* **EXERCISE BRIEF**:
Every line below that includes "region" counts toward the total. Report that total alone.

* **EXERCISE INPUT**:
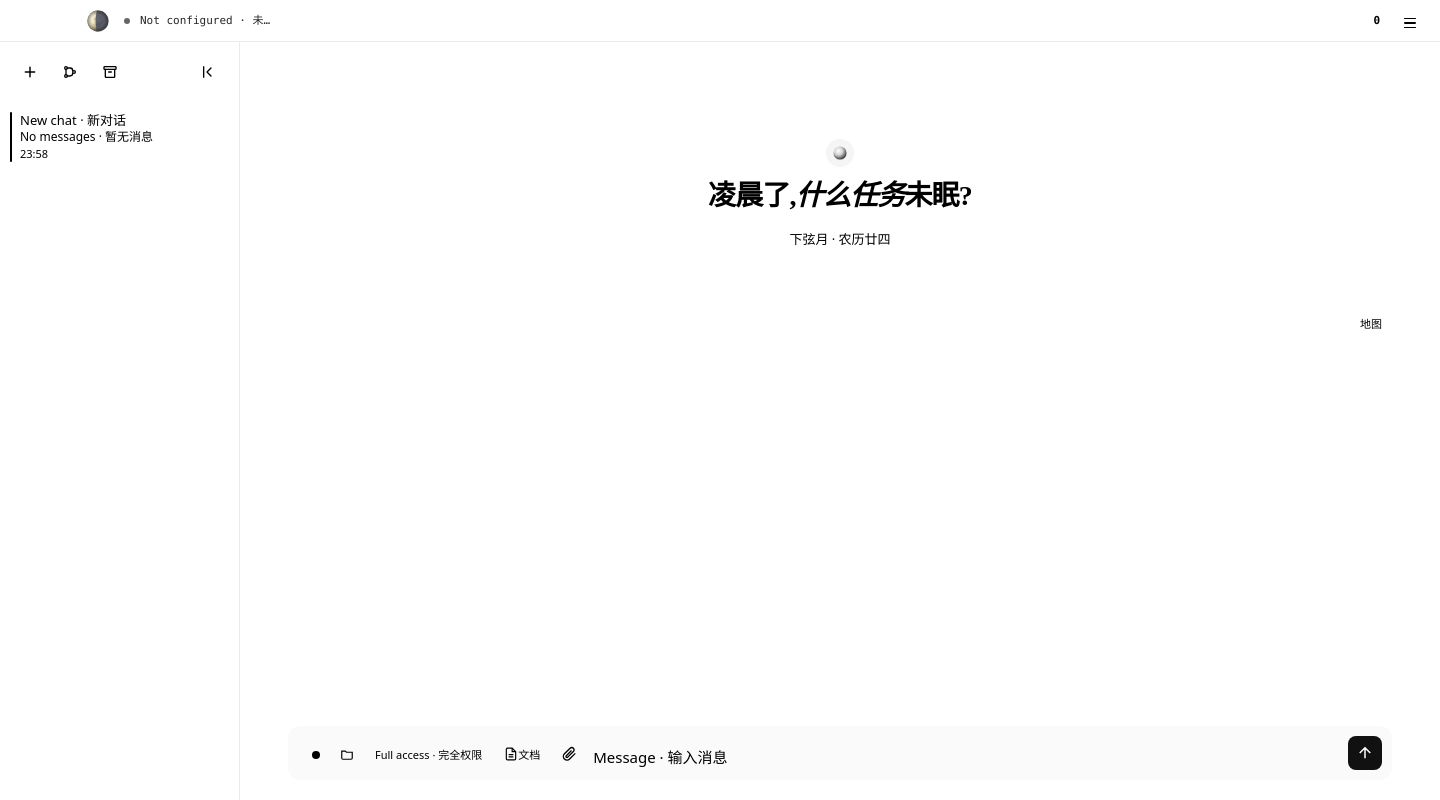
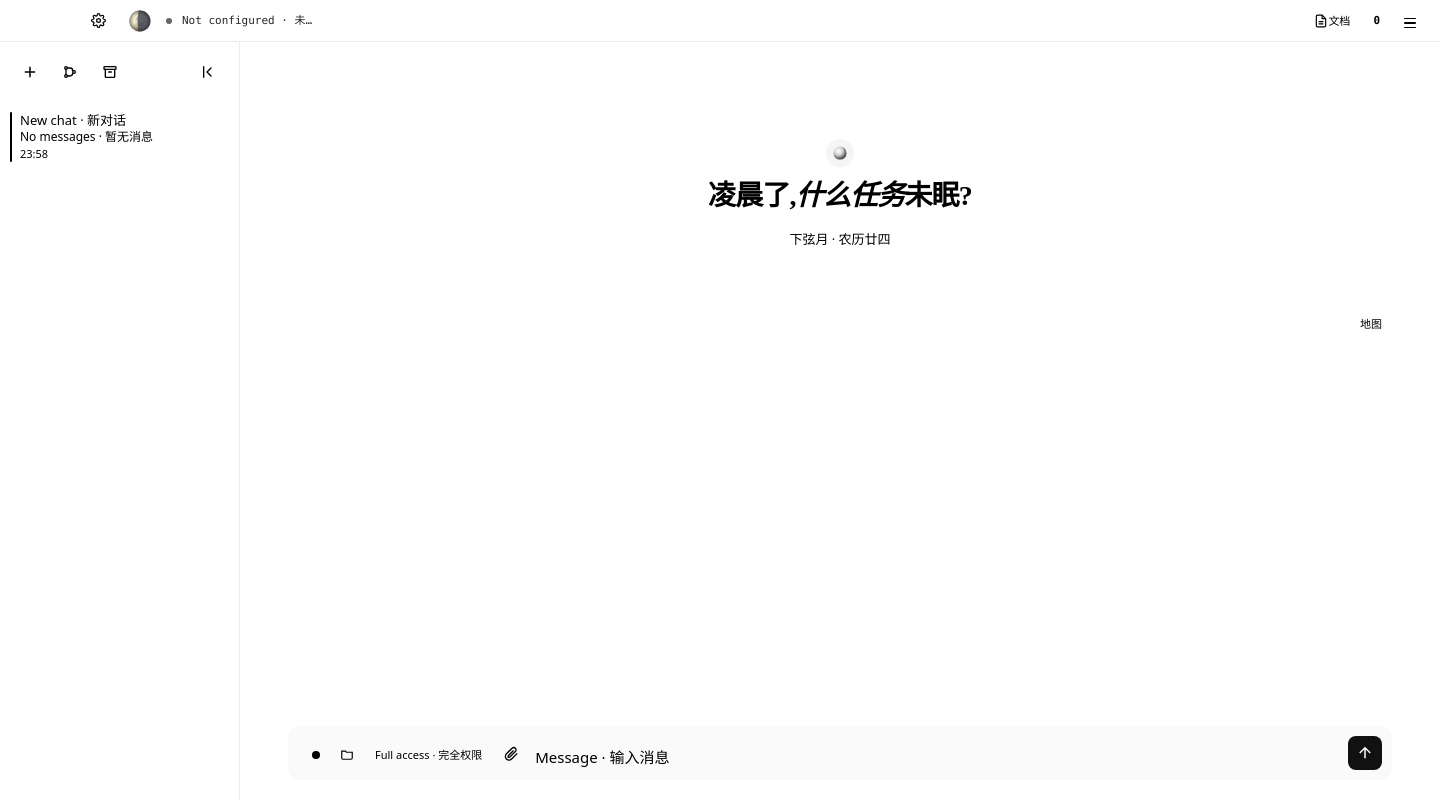
Before and after one commit to Miles128/Lumina, an Electron app: page desktop/ui/index.html in a window 1440 px wide. Drawn offline with Linux system fonts and the light colour scheme; files that its build step writes are made by us from their sources; no server answers; files whose address does not match are found by name.

Commit message:
fix(desktop): topbar layout — settings top-left, docs top-right
- settings gear button moved to the top-left corner (before the moon)
- artifact/docs sidebar toggle moved from the composer toolbar to the
  top-right corner (next to the hamburger menu)
- topbar icon button style + no-drag so the buttons stay clickable in
  the hiddenInset drag region

```diff
--- a/desktop/ui/chat.css
+++ b/desktop/ui/chat.css
@@ -4432,3 +4432,8 @@ body.map-view-open .chat-column > .fork-banner {
   font-size: 11px;
   line-height: 1;
 }
+
+/* Topbar-hosted artifact toggle must stay clickable in the drag region */
+.topbar-right .artifact-toggle-btn {
+  -webkit-app-region: no-drag;
+}
--- a/desktop/ui/index.html
+++ b/desktop/ui/index.html
@@ -19,12 +19,26 @@
       <header class="topbar chrome-float">
         <div class="chrome-drag" aria-hidden="true"></div>
         <div class="topbar-left">
+          <button id="btn-settings-top" type="button" class="topbar-icon-btn" title="设置" aria-label="设置">
+            <svg width="15" height="15" viewBox="0 0 24 24" fill="none" stroke="currentColor" stroke-width="2" aria-hidden="true">
+              <circle cx="12" cy="12" r="3"/>
+              <path d="M19.4 15a1.65 1.65 0 0 0 .33 1.82l.06.06a2 2 0 0 1 0 2.83 2 2 0 0 1-2.83 0l-.06-.06a1.65 1.65 0 0 0-1.82-.33 1.65 1.65 0 0 0-1 1.51V21a2 2 0 0 1-2 2 2 2 0 0 1-2-2v-.09A1.65 1.65 0 0 0 9 19.4a1.65 1.65 0 0 0-1.82.33l-.06.06a2 2 0 0 1-2.83 0 2 2 0 0 1 0-2.83l.06-.06a1.65 1.65 0 0 0 .33-1.82 1.65 1.65 0 0 0-1.51-1H3a2 2 0 0 1-2-2 2 2 0 0 1 2-2h.09A1.65 1.65 0 0 0 4.6 9a1.65 1.65 0 0 0-.33-1.82l-.06-.06a2 2 0 0 1 0-2.83 2 2 0 0 1 2.83 0l.06.06a1.65 1.65 0 0 0 1.82.33H9a1.65 1.65 0 0 0 1-1.51V3a2 2 0 0 1 2-2 2 2 0 0 1 2 2v.09a1.65 1.65 0 0 0 1 1.51 1.65 1.65 0 0 0 1.82-.33l.06-.06a2 2 0 0 1 2.83 0 2 2 0 0 1 0 2.83l-.06.06a1.65 1.65 0 0 0-.33 1.82V9a1.65 1.65 0 0 0 1.51 1H21a2 2 0 0 1 2 2 2 2 0 0 1-2 2h-.09a1.65 1.65 0 0 0-1.51 1z"/>
+            </svg>
+          </button>
           <button id="btn-moon" type="button" class="moon-btn" data-tip="月相与节气" aria-label="月相与节气" aria-expanded="false"></button>
           <span id="moon-info-bar" class="moon-info-bar" hidden></span>
           <span class="model-status-dot" id="model-status-dot" data-state="idle" aria-hidden="true"></span>
           <span class="topbar-model" id="topbar-model" data-i18n-title="model.current">加载中…</span>
         </div>
         <div class="topbar-right">
+          <button type="button" class="artifact-toggle-btn" id="btn-artifacts" title="文档侧栏（xlsx / docx / pdf 预览）" aria-label="文档侧栏" aria-pressed="false">
+            <svg width="14" height="14" viewBox="0 0 24 24" fill="none" stroke="currentColor" stroke-width="2" aria-hidden="true">
+              <path d="M14 2H6a2 2 0 0 0-2 2v16a2 2 0 0 0 2 2h12a2 2 0 0 0 2-2V8z"/>
+              <path d="M14 2v6h6"/>
+              <path d="M8 13h8M8 17h8"/>
+            </svg>
+            <span class="artifact-toggle-label">文档</span>
+          </button>
           <div class="token-usage" data-i18n-title="token.usage" data-tip="累计 token">
             <strong id="token-usage-value">0</strong>
           </div>
@@ -197,14 +211,6 @@
                 <button type="button" class="fs-access-chip" id="fs-access-chip" aria-pressed="false" data-i18n-title="chat.fullFsAccess.tip" title="关闭时仅可写当前工作区/会话沙箱" aria-label="完全权限">
                   <span class="fs-access-chip-label" data-i18n="chat.fullFsAccess">完全权限</span>
                 </button>
-                <button type="button" class="artifact-toggle-btn" id="btn-artifacts" title="文档侧栏（xlsx / docx / pdf 预览）" aria-label="文档侧栏" aria-pressed="false">
-                  <svg width="14" height="14" viewBox="0 0 24 24" fill="none" stroke="currentColor" stroke-width="2" aria-hidden="true">
-                    <path d="M14 2H6a2 2 0 0 0-2 2v16a2 2 0 0 0 2 2h12a2 2 0 0 0 2-2V8z"/>
-                    <path d="M14 2v6h6"/>
-                    <path d="M8 13h8M8 17h8"/>
-                  </svg>
-                  <span class="artifact-toggle-label">文档</span>
-                </button>
                 <button type="button" class="attach-btn" id="attach-btn" title="添加附件" aria-label="添加附件">
                   <svg width="16" height="16" viewBox="0 0 24 24" fill="none" stroke="currentColor" stroke-width="2" aria-hidden="true">
                     <path d="M21.44 11.05l-8.49 8.49a5.5 5.5 0 0 1-7.78-7.78l8.49-8.49a3.5 3.5 0 0 1 4.95 4.95l-8.49 8.49a1.5 1.5 0 1 1-2.12-2.12l7.78-7.78"/>
--- a/desktop/ui/settings.js
+++ b/desktop/ui/settings.js
@@ -25,6 +25,7 @@
   }
 
   document.getElementById("btn-platforms").addEventListener("click", () => openSettings());
+  document.getElementById("btn-settings-top").addEventListener("click", () => openSettings());
   document.getElementById("btn-close-settings").addEventListener("click", closeSettings);
   backdrop.addEventListener("click", closeSettings);
 
--- a/desktop/ui/topbar-lite.css
+++ b/desktop/ui/topbar-lite.css
@@ -366,3 +366,24 @@
   text-underline-offset: 2px;
   word-break: break-all;
 }
+
+/* —— 顶栏图标按钮（设置等） —— */
+.topbar-icon-btn {
+  width: 32px;
+  height: 32px;
+  border: none;
+  background: transparent;
+  border-radius: 50%;
+  cursor: pointer;
+  display: grid;
+  place-items: center;
+  padding: 0;
+  flex-shrink: 0;
+  color: var(--text-secondary, #9aa7b4);
+  transition: background 0.15s ease, color 0.15s ease;
+  -webkit-app-region: no-drag;
+}
+.topbar-icon-btn:hover {
+  background: var(--hover, #262e36);
+  color: var(--text, #e8edf2);
+}
```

* **RESPONSE FOR THIS EXERCISE**:
4